> _DATA RECORDS_
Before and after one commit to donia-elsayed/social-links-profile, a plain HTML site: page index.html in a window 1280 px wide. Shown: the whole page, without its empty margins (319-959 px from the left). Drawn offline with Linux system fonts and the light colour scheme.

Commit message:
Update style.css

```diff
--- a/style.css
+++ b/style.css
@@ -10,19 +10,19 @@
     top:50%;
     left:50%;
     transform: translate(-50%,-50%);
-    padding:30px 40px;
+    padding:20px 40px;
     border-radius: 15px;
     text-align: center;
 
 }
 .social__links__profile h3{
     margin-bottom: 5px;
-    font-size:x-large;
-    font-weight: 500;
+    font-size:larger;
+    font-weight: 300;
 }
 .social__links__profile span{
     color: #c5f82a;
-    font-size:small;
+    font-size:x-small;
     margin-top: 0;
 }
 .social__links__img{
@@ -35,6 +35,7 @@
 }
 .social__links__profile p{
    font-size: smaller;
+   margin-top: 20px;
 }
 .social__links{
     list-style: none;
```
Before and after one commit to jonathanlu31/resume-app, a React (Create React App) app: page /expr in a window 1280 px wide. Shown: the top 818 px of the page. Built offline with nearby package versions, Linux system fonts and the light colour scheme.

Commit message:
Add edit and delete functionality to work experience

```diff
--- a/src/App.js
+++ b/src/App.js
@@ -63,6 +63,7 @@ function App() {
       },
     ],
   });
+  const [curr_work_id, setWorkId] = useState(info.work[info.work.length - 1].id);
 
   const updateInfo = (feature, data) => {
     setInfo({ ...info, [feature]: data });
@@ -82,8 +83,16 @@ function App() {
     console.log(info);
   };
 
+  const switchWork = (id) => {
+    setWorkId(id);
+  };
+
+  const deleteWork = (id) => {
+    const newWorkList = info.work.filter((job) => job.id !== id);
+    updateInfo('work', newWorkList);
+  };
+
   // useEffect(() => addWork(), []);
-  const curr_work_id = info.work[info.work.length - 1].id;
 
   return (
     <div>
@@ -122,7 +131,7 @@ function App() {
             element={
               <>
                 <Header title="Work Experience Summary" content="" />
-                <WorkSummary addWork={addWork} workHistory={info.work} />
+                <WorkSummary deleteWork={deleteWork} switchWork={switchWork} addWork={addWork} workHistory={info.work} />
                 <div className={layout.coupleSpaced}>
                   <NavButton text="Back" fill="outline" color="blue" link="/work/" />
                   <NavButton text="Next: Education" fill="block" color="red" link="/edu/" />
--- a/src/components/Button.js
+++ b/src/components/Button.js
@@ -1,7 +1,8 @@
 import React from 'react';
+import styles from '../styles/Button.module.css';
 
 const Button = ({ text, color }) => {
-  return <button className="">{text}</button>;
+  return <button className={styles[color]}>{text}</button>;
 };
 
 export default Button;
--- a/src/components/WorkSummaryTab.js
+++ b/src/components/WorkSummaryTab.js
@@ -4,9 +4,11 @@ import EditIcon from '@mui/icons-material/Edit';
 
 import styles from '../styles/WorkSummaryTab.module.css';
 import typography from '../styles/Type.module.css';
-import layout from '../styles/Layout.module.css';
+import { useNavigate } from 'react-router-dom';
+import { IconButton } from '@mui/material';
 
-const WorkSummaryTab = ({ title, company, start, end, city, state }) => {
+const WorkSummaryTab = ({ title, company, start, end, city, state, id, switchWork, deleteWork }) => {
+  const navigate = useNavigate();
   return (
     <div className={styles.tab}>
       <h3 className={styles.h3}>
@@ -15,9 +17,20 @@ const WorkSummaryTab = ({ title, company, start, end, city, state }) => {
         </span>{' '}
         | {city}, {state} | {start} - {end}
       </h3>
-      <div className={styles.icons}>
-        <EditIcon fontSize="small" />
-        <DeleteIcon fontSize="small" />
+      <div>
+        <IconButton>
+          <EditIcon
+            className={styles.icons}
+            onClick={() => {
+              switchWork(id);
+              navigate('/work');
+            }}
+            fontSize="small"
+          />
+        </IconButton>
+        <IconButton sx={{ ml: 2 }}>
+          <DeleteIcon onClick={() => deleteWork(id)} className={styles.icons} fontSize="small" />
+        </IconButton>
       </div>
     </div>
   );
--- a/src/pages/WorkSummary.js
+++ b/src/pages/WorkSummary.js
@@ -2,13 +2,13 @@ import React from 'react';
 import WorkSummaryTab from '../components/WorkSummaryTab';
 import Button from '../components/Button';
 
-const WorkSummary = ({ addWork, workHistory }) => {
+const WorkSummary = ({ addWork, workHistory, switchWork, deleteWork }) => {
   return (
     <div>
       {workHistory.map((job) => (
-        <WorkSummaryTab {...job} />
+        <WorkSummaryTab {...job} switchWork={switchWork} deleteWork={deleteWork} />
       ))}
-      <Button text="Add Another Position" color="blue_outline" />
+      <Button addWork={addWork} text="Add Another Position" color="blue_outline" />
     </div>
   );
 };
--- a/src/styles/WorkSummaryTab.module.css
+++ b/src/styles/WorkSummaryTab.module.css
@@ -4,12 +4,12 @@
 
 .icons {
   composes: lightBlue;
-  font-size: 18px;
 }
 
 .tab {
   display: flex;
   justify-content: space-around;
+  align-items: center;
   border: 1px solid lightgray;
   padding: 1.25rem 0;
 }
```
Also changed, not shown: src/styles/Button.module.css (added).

> _INSTRUCTIONS FOR THE TASK_
Copy out each line of the data that holds the string "company".

> _EXPECTED OUTPUT_
-const WorkSummaryTab = ({ title, company, start, end, city, state }) => {
+const WorkSummaryTab = ({ title, company, start, end, city, state, id, switchWork, deleteWork }) => {
@@ -15,9 +17,20 @@ const WorkSummaryTab = ({ title, company, start, end, city, state }) => {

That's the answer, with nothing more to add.